- _DIRECTIONS_
Write the records out again exactly as they read, dropping any picture they hold.

── DATA RECORDS

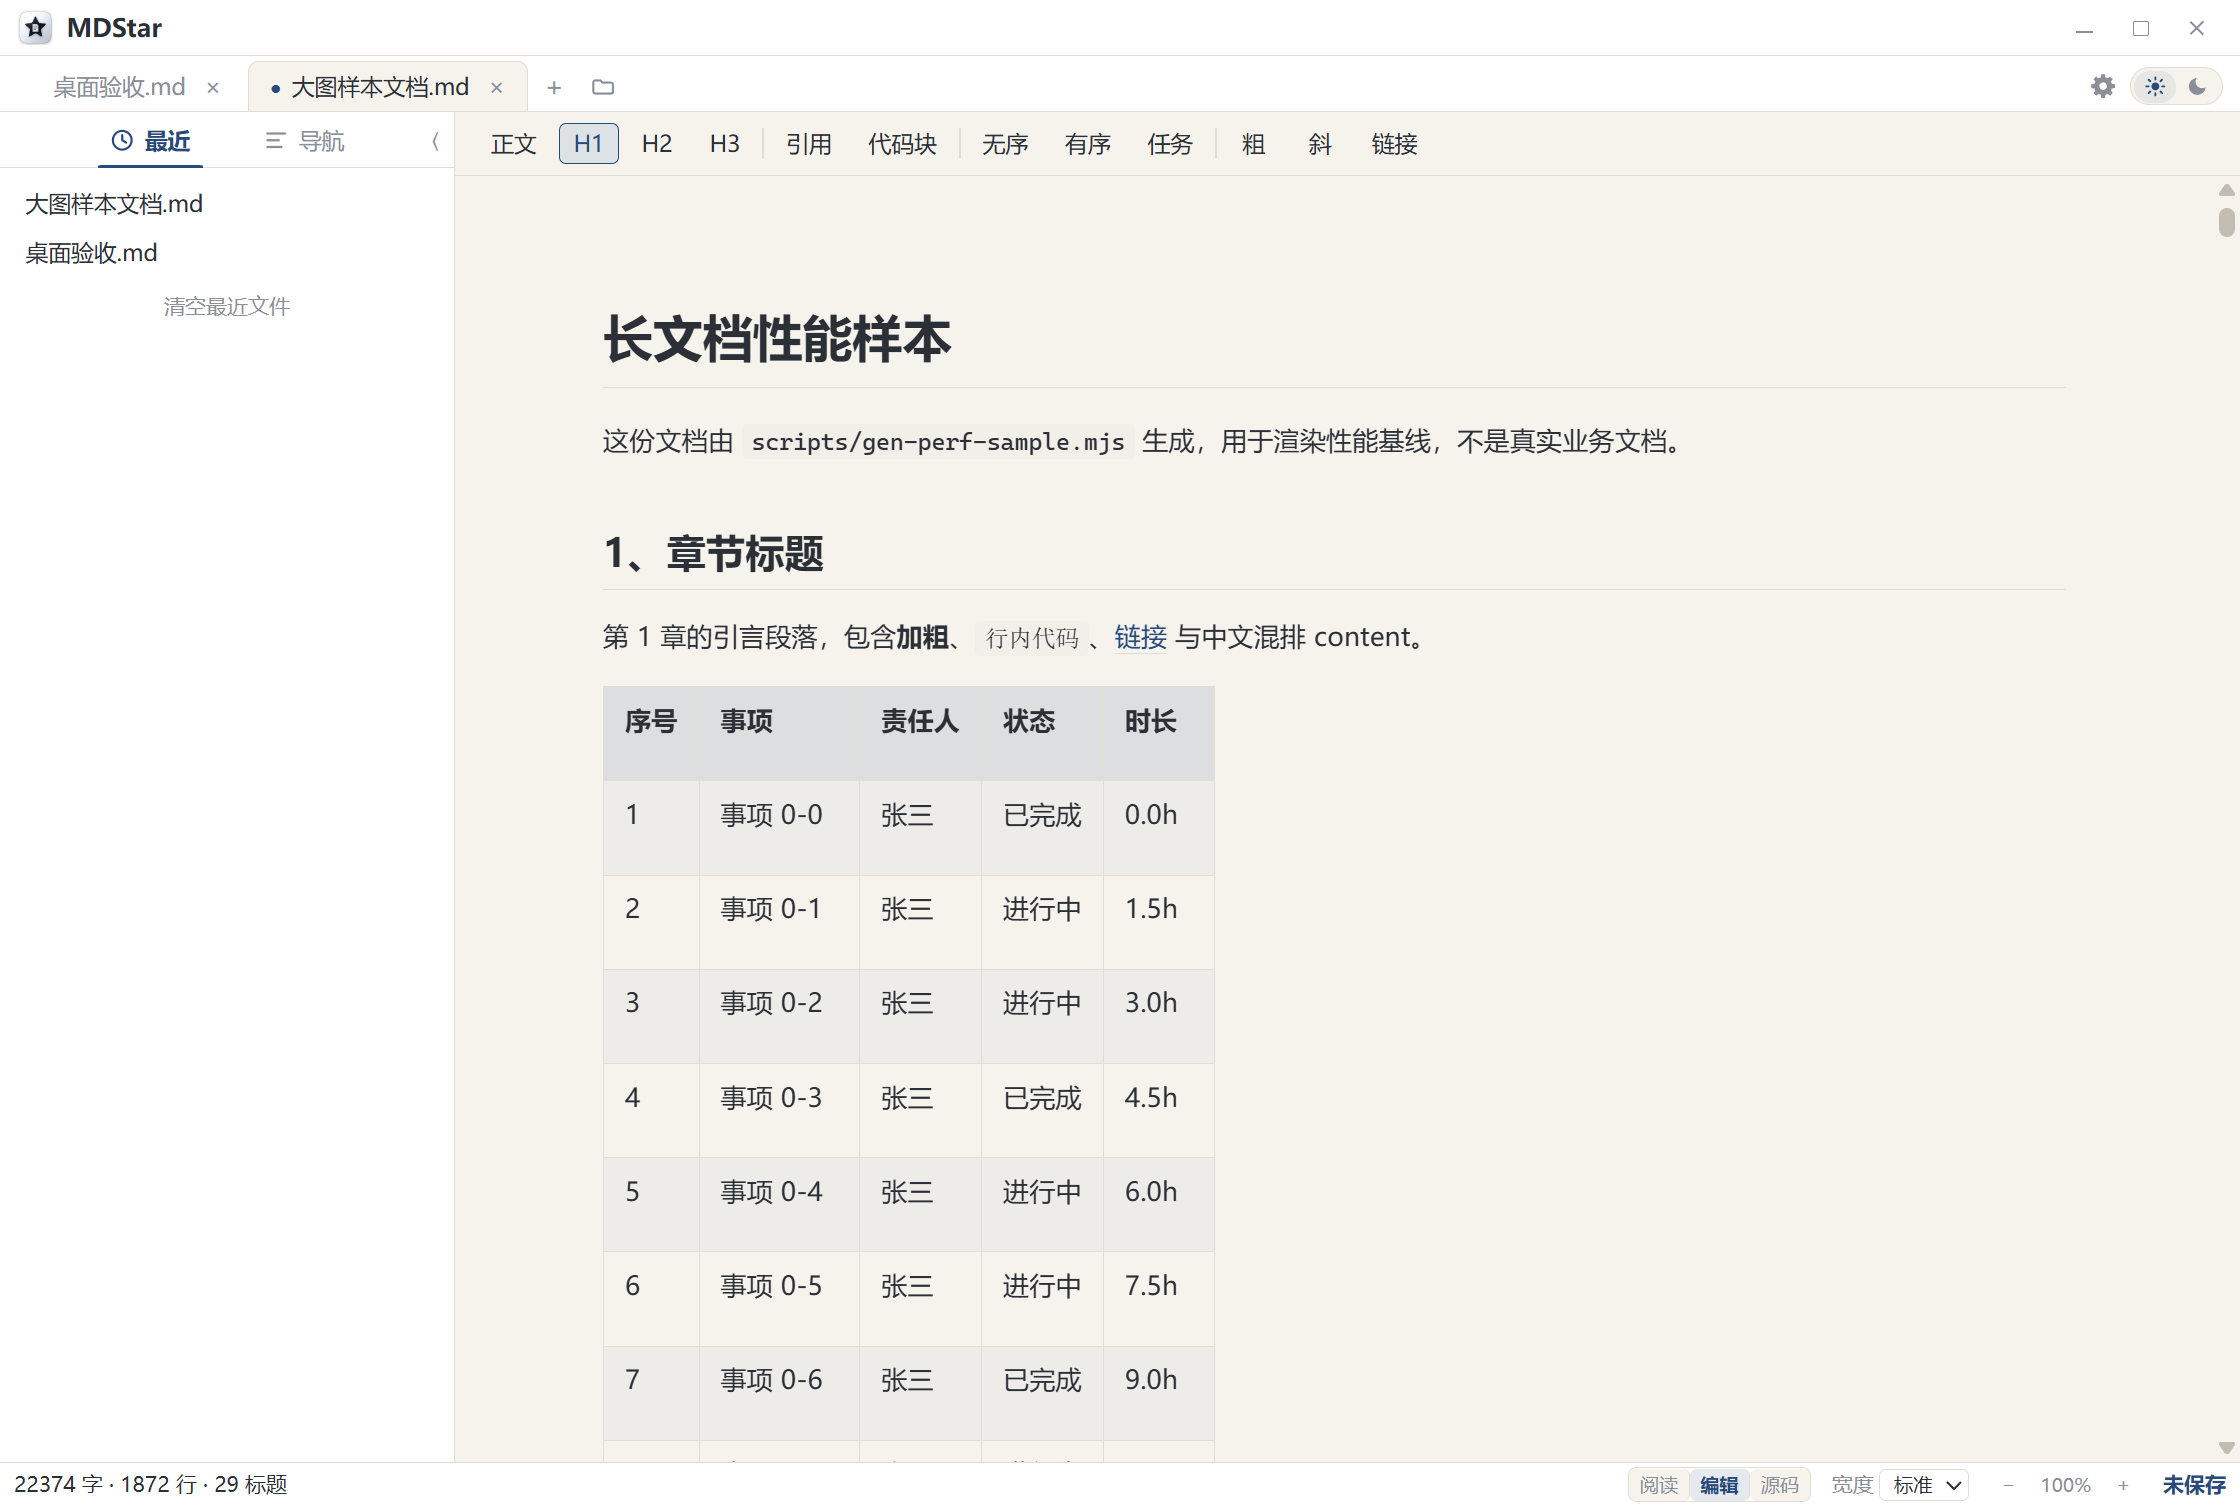
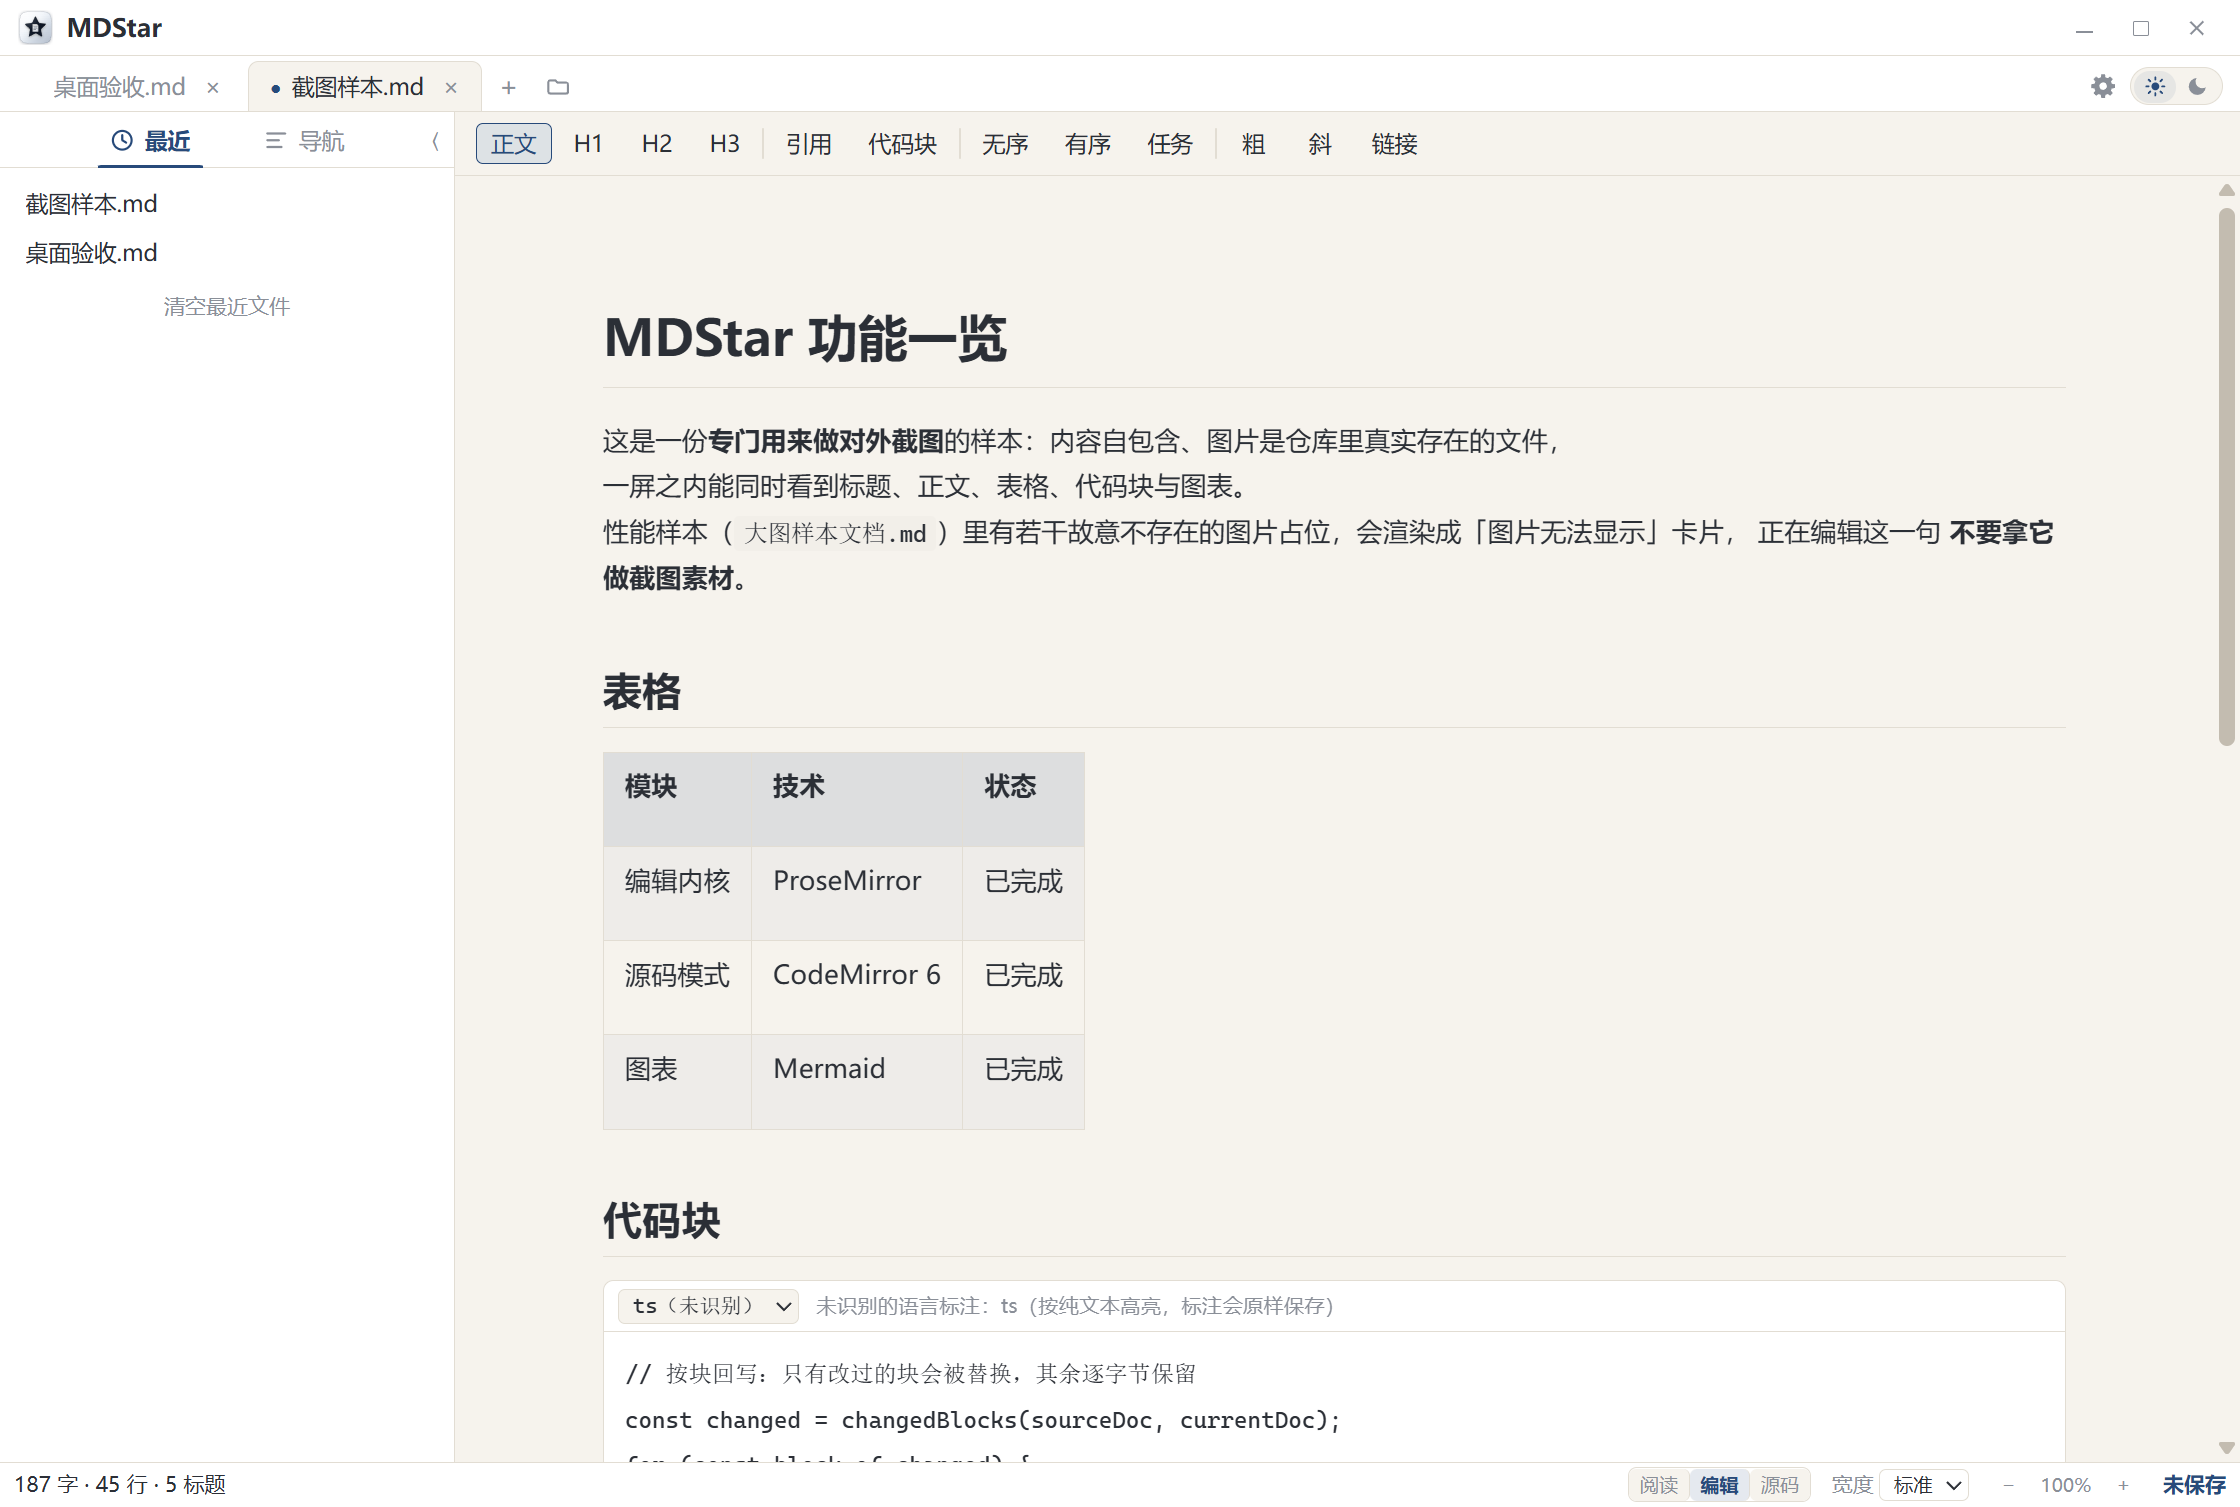
docs: 截图改由仓库内文件提供；编辑档截图带真实输入、第四张换成代码块

diff --git a/samples/截图样本.md b/samples/截图样本.md
@@ -1,0 +1,45 @@
+# MDStar 功能一览
+
+这是一份**专门用来做对外截图**的样本：内容自包含、图片是仓库里真实存在的文件，
+一屏之内能同时看到标题、正文、表格、代码块与图表。
+性能样本（`大图样本文档.md`）里有若干故意不存在的图片占位，会渲染成「图片无法显示」卡片，
+**不要拿它做截图素材**。
+
+## 表格
+
+| 模块 | 技术 | 状态 |
+| --- | --- | --- |
+| 编辑内核 | ProseMirror | 已完成 |
+| 源码模式 | CodeMirror 6 | 已完成 |
+| 图表 | Mermaid | 已完成 |
+
+## 代码块
+
+```ts
+// 按块回写：只有改过的块会被替换，其余逐字节保留
+const changed = changedBlocks(sourceDoc, currentDoc);
+for (const block of changed) {
+  text = patchBlock(text, block);
+}
+save(text); // 未编辑的文档不会走到这一步
+```
+
+## 图片
+
+![架构图](diagrams/架构图.png)
+
+## 图
+
+```mermaid
+flowchart LR
+  打开文件 --> 解析为 mdast
+  解析为 mdast --> 渲染阅读视图
+  解析为 mdast --> 构建编辑文档
+  构建编辑文档 --> 按块回写
+  按块回写 --> 保存到磁盘
+```
+
+> 引用块与*行内标记*、`行内代码`、[链接](https://example.com) 混排，用于展示编辑态的排版。
+
+- [x] 逐字节保真的按块回写
+- [ ] 视口化（长文档性能，评估中）

diff --git a/README.en.md b/README.en.md
@@ -12,13 +12,13 @@ Built from scratch, runs fully offline in a single executable.
 
 > UI screenshots are in Chinese; an English interface is on the roadmap.
 
-| Reading | Editing | Mermaid | Tables & code |
+| Reading | Editing | Mermaid | Code block |
 | --- | --- | --- | --- |
-| <img src="https://github.com/user-attachments/assets/3e854711-076c-4f9d-a7b8-051fe2c876f3" alt="reading" width="260"> | <img src="https://github.com/user-attachments/assets/29b2b492-b974-4be7-9681-970449243ae9" alt="editing" width="260"> | <img src="https://github.com/user-attachments/assets/fca441ac-ce8c-4bf7-a29c-bff2b9ffbe89" alt="mermaid" width="260"> | <img src="https://github.com/user-attachments/assets/512501a6-1f88-4c4e-8ee9-af73e12c589b" alt="tables and code" width="260"> |
+| <img src="docs/screenshots/01-read.png" alt="reading" width="260"> | <img src="docs/screenshots/02-edit.png" alt="editing" width="260"> | <img src="docs/screenshots/03-mermaid.png" alt="mermaid" width="260"> | <img src="docs/screenshots/04-code-block.png" alt="code block" width="260"> |
 
 **Light and dark themes** (the sun / moon toggle right of the gear in the tab bar):
 
-<img src="https://github.com/user-attachments/assets/a1284159-952d-4876-8ebc-9b285a8b14fe" alt="theme switch" width="760">
+<img src="docs/screenshots/theme-toggle.gif" alt="theme switch" width="760">
 
 ## Features
 

diff --git a/README.md b/README.md
@@ -10,13 +10,13 @@
 
 ## 截图
 
-| 阅读模式 | 编辑模式 | Mermaid 渲染 | 表格与代码块 |
+| 阅读模式 | 编辑模式 | Mermaid 渲染 | 代码块 |
 | --- | --- | --- | --- |
-| <img src="https://github.com/user-attachments/assets/3e854711-076c-4f9d-a7b8-051fe2c876f3" alt="01-read" width="260"> | <img src="https://github.com/user-attachments/assets/29b2b492-b974-4be7-9681-970449243ae9" alt="02-edit" width="260"> | <img src="https://github.com/user-attachments/assets/fca441ac-ce8c-4bf7-a29c-bff2b9ffbe89" alt="03-mermaid" width="260"> | <img src="https://github.com/user-attachments/assets/512501a6-1f88-4c4e-8ee9-af73e12c589b" alt="04-table-code" width="260"> |
+| <img src="docs/screenshots/01-read.png" alt="01-read" width="260"> | <img src="docs/screenshots/02-edit.png" alt="02-edit" width="260"> | <img src="docs/screenshots/03-mermaid.png" alt="03-mermaid" width="260"> | <img src="docs/screenshots/04-code-block.png" alt="04-code-block" width="260"> |
 
 **深浅两档主题**（点标签栏齿轮右侧那颗日/月开关）：
 
-<img src="https://github.com/user-attachments/assets/a1284159-952d-4876-8ebc-9b285a8b14fe" alt="深浅主题切换" width="760">
+<img src="docs/screenshots/theme-toggle.gif" alt="深浅主题切换" width="760">
 
 ## 功能清单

────

- _RESULT FOR THIS TASK_
docs: 截图改由仓库内文件提供；编辑档截图带真实输入、第四张换成代码块

diff --git a/samples/截图样本.md b/samples/截图样本.md
@@ -1,0 +1,45 @@
+# MDStar 功能一览
+
+这是一份**专门用来做对外截图**的样本：内容自包含、图片是仓库里真实存在的文件，
+一屏之内能同时看到标题、正文、表格、代码块与图表。
+性能样本（`大图样本文档.md`）里有若干故意不存在的图片占位，会渲染成「图片无法显示」卡片，
+**不要拿它做截图素材**。
+
+## 表格
+
+| 模块 | 技术 | 状态 |
+| --- | --- | --- |
+| 编辑内核 | ProseMirror | 已完成 |
+| 源码模式 | CodeMirror 6 | 已完成 |
+| 图表 | Mermaid | 已完成 |
+
+## 代码块
+
+```ts
+// 按块回写：只有改过的块会被替换，其余逐字节保留
+const changed = changedBlocks(sourceDoc, currentDoc);
+for (const block of changed) {
+  text = patchBlock(text, block);
+}
+save(text); // 未编辑的文档不会走到这一步
+```
+
+## 图片
+
+![架构图](diagrams/架构图.png)
+
+## 图
+
+```mermaid
+flowchart LR
+  打开文件 --> 解析为 mdast
+  解析为 mdast --> 渲染阅读视图
+  解析为 mdast --> 构建编辑文档
+  构建编辑文档 --> 按块回写
+  按块回写 --> 保存到磁盘
+```
+
+> 引用块与*行内标记*、`行内代码`、[链接](https://example.com) 混排，用于展示编辑态的排版。
+
+- [x] 逐字节保真的按块回写
+- [ ] 视口化（长文档性能，评估中）

diff --git a/README.en.md b/README.en.md
@@ -12,13 +12,13 @@ Built from scratch, runs fully offline in a single executable.
 
 > UI screenshots are in Chinese; an English interface is on the roadmap.
 
-| Reading | Editing | Mermaid | Tables & code |
+| Reading | Editing | Mermaid | Code block |
 | --- | --- | --- | --- |
-| <img src="https://github.com/user-attachments/assets/3e854711-076c-4f9d-a7b8-051fe2c876f3" alt="reading" width="260"> | <img src="https://github.com/user-attachments/assets/29b2b492-b974-4be7-9681-970449243ae9" alt="editing" width="260"> | <img src="https://github.com/user-attachments/assets/fca441ac-ce8c-4bf7-a29c-bff2b9ffbe89" alt="mermaid" width="260"> | <img src="https://github.com/user-attachments/assets/512501a6-1f88-4c4e-8ee9-af73e12c589b" alt="tables and code" width="260"> |
+| <img src="docs/screenshots/01-read.png" alt="reading" width="260"> | <img src="docs/screenshots/02-edit.png" alt="editing" width="260"> | <img src="docs/screenshots/03-mermaid.png" alt="mermaid" width="260"> | <img src="docs/screenshots/04-code-block.png" alt="code block" width="260"> |
 
 **Light and dark themes** (the sun / moon toggle right of the gear in the tab bar):
 
-<img src="https://github.com/user-attachments/assets/a1284159-952d-4876-8ebc-9b285a8b14fe" alt="theme switch" width="760">
+<img src="docs/screenshots/theme-toggle.gif" alt="theme switch" width="760">
 
 ## Features
 

diff --git a/README.md b/README.md
@@ -10,13 +10,13 @@
 
 ## 截图
 
-| 阅读模式 | 编辑模式 | Mermaid 渲染 | 表格与代码块 |
+| 阅读模式 | 编辑模式 | Mermaid 渲染 | 代码块 |
 | --- | --- | --- | --- |
-| <img src="https://github.com/user-attachments/assets/3e854711-076c-4f9d-a7b8-051fe2c876f3" alt="01-read" width="260"> | <img src="https://github.com/user-attachments/assets/29b2b492-b974-4be7-9681-970449243ae9" alt="02-edit" width="260"> | <img src="https://github.com/user-attachments/assets/fca441ac-ce8c-4bf7-a29c-bff2b9ffbe89" alt="03-mermaid" width="260"> | <img src="https://github.com/user-attachments/assets/512501a6-1f88-4c4e-8ee9-af73e12c589b" alt="04-table-code" width="260"> |
+| <img src="docs/screenshots/01-read.png" alt="01-read" width="260"> | <img src="docs/screenshots/02-edit.png" alt="02-edit" width="260"> | <img src="docs/screenshots/03-mermaid.png" alt="03-mermaid" width="260"> | <img src="docs/screenshots/04-code-block.png" alt="04-code-block" width="260"> |
 
 **深浅两档主题**（点标签栏齿轮右侧那颗日/月开关）：
 
-<img src="https://github.com/user-attachments/assets/a1284159-952d-4876-8ebc-9b285a8b14fe" alt="深浅主题切换" width="760">
+<img src="docs/screenshots/theme-toggle.gif" alt="深浅主题切换" width="760">
 
 ## 功能清单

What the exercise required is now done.